WASHINGTON — The founder of the Simon Wiesenthal Center voiced dismay and disappointment Monday at weekend Vatican moves to raise controversial wartime pope Pius XII to sainthood.
The Vatican sparked anger in Jewish communities worldwide with moves to nudge Pius -- whose beatification process was launched in 1967 -- closer to sainthood, its ultimate honor.
The Catholic Church argues that Pius saved many Jews who were hidden away in religious institutions, and that his silence during the Holocaust -- when millions of Jews were exterminated by Germany's Nazi regime -- was born out of a wish to avoid aggravating their situation.
But others believe Pius's inaction when it mattered to the lives of so many was appallingly wrong.
"I'm sort of amazed," Rabbi Marvin Hier, founder and dean at the Simon Wiesenthal Center, a prominent Jewish human rights group, told AFP.
"It has become our business, because in my opinion, there would be a great distortion of history" were Pius XII to be elevated to sainthood, he said.
"Pius XII sat in stony silence" as the most egregious crimes against Jews took place. In 1941, when massacres began, "you'd expect to see a thick file" of cases in which he sought to intervene.
"But you do not," Hier noted.
In addition, Pius's predecessor, Pius XI, wrote an encyclical about anti-Semitism. Yet instead of publishing it or drawing attention to it, Pius XII buried it, Hier noted.

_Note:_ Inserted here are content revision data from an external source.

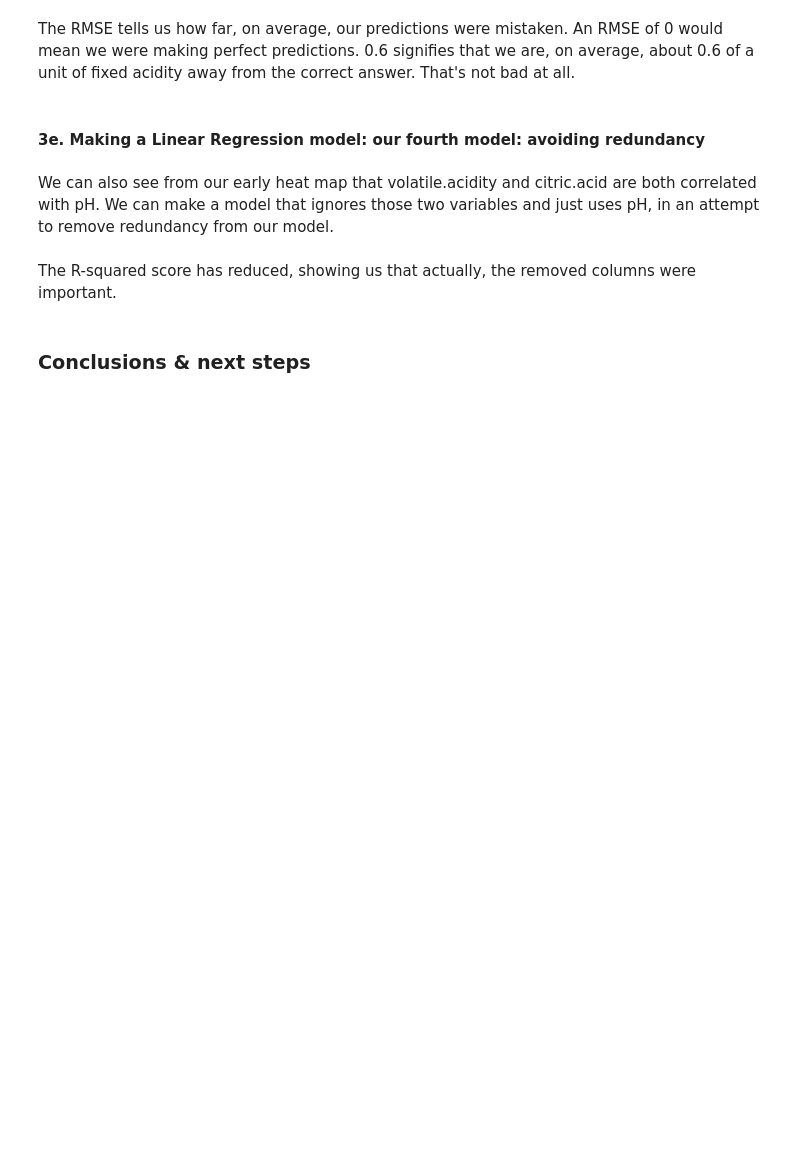
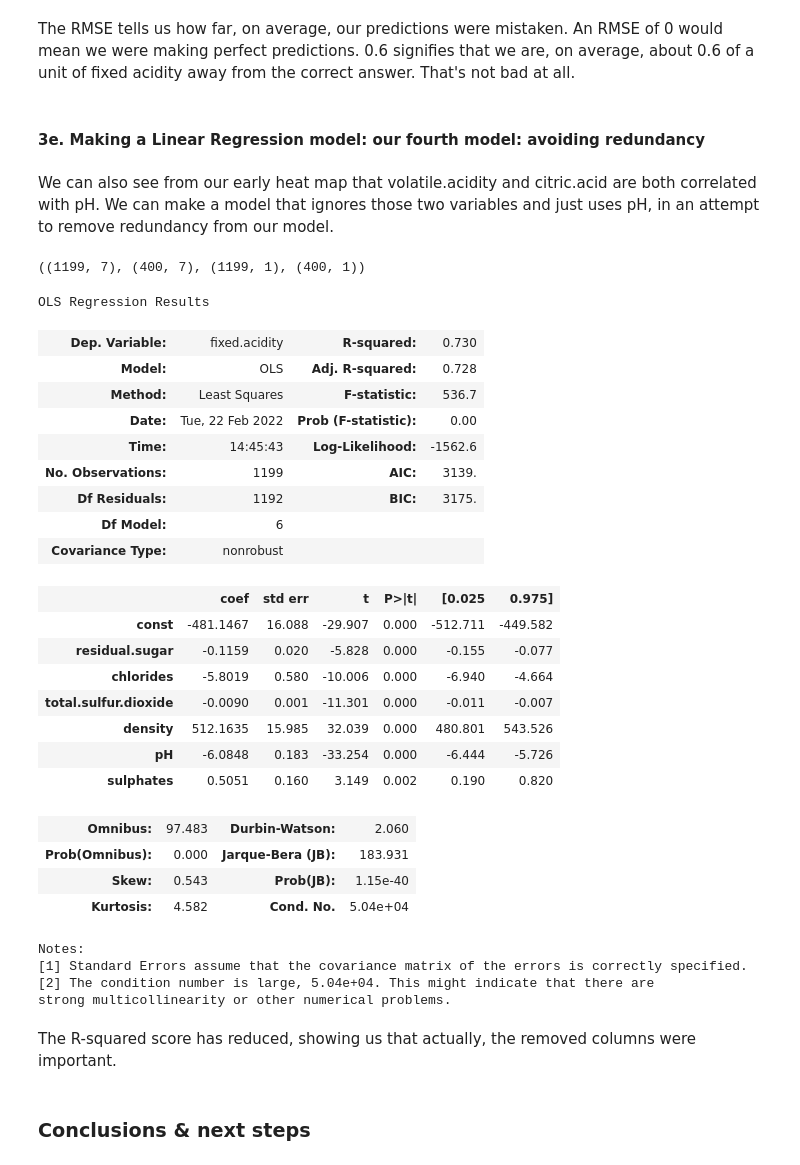
Before and after one commit to kstoudt/Springboard, a Jupyter notebook: 11. Python Statistics in EDA/11.4.1 Case Study - Linear Regression/Springboard Regression Case Study - the Red Wine Dataset - Tier 3.ipynb, the cells around one changed output. Drawn from its saved outputs; the diff is of its cells as text; code cells hidden in the pictures; blank space fills up the shorter version.

```diff
--- a/11. Python Statistics in EDA/11.4.1 Case Study - Linear Regression/Springboard Regression Case Study - the Red Wine Dataset - Tier 3.ipynb
+++ b/11. Python Statistics in EDA/11.4.1 Case Study - Linear Regression/Springboard Regression Case Study - the Red Wine Dataset - Tier 3.ipynb
@@ -439,21 +526,53 @@ We can also see from our early heat map that volatile.acidity and citric.acid ar
 # %%
 # Create test and train datasets
 # Include the remaining six columns as predictors
-_ _ _
+X = df[["residual.sugar","chlorides","total.sulfur.dioxide","density","pH","sulphates"]]
 
 # Create constants for X, so the model knows its bounds
-_ _ _
+X = sm.add_constant(X)
+
+y = df[["fixed.acidity"]]
 
 # Split the data
 
-_ _ _
+X_train, X_test, y_train, y_test = train_test_split(X, y, test_size = 0.25, random_state = 42)
+X_train.shape, X_test.shape, y_train.shape, y_test.shape
+# %% [output]
+((1199, 7), (400, 7), (1199, 1), (400, 1))
 # %%
 # Create the fifth model
-_ _ _
+ols_nonredundant = sm.OLS(y_train, X_train)
 # Fit the model
-_ _ _
+ols_nonredundant_fitted = ols_nonredundant.fit()
 # Evaluate the model
-_ _ _
+ols_nonredundant_fitted.summary()
+# %% [output]
+OLS Regression Results
+| Dep. Variable: | fixed.acidity | R-squared: | 0.730 |
+| Model: | OLS | Adj. R-squared: | 0.728 |
+| Method: | Least Squares | F-statistic: | 536.7 |
+| Date: | Tue, 22 Feb 2022 | Prob (F-statistic): | 0.00 |
+| Time: | 14:45:43 | Log-Likelihood: | -1562.6 |
+| No. Observations: | 1199 | AIC: | 3139. |
+| Df Residuals: | 1192 | BIC: | 3175. |
+| Df Model: | 6 |  |  |
+| Covariance Type: | nonrobust |  |  |
+|  | coef | std err | t | P>|t| | [0.025 | 0.975] |
+| const | -481.1467 | 16.088 | -29.907 | 0.000 | -512.711 | -449.582 |
+| residual.sugar | -0.1159 | 0.020 | -5.828 | 0.000 | -0.155 | -0.077 |
+| chlorides | -5.8019 | 0.580 | -10.006 | 0.000 | -6.940 | -4.664 |
+| total.sulfur.dioxide | -0.0090 | 0.001 | -11.301 | 0.000 | -0.011 | -0.007 |
+| density | 512.1635 | 15.985 | 32.039 | 0.000 | 480.801 | 543.526 |
+| pH | -6.0848 | 0.183 | -33.254 | 0.000 | -6.444 | -5.726 |
+| sulphates | 0.5051 | 0.160 | 3.149 | 0.002 | 0.190 | 0.820 |
+| Omnibus: | 97.483 | Durbin-Watson: | 2.060 |
+| Prob(Omnibus): | 0.000 | Jarque-Bera (JB): | 183.931 |
+| Skew: | 0.543 | Prob(JB): | 1.15e-40 |
+| Kurtosis: | 4.582 | Cond. No. | 5.04e+04 |
+Notes:
+[1] Standard Errors assume that the covariance matrix of the errors is correctly specified.
+[2] The condition number is large, 5.04e+04. This might indicate that there are
+strong multicollinearity or other numerical problems.
 # %% [markdown]
 The R-squared score has reduced, showing us that actually, the removed columns were important.
 # %% [markdown]
```
Also changed, not shown: parts of 19 cells of this notebook.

"These were turbulent times. You had people who stood up to dictators.
"Pius (XII) did not," Hier stressed.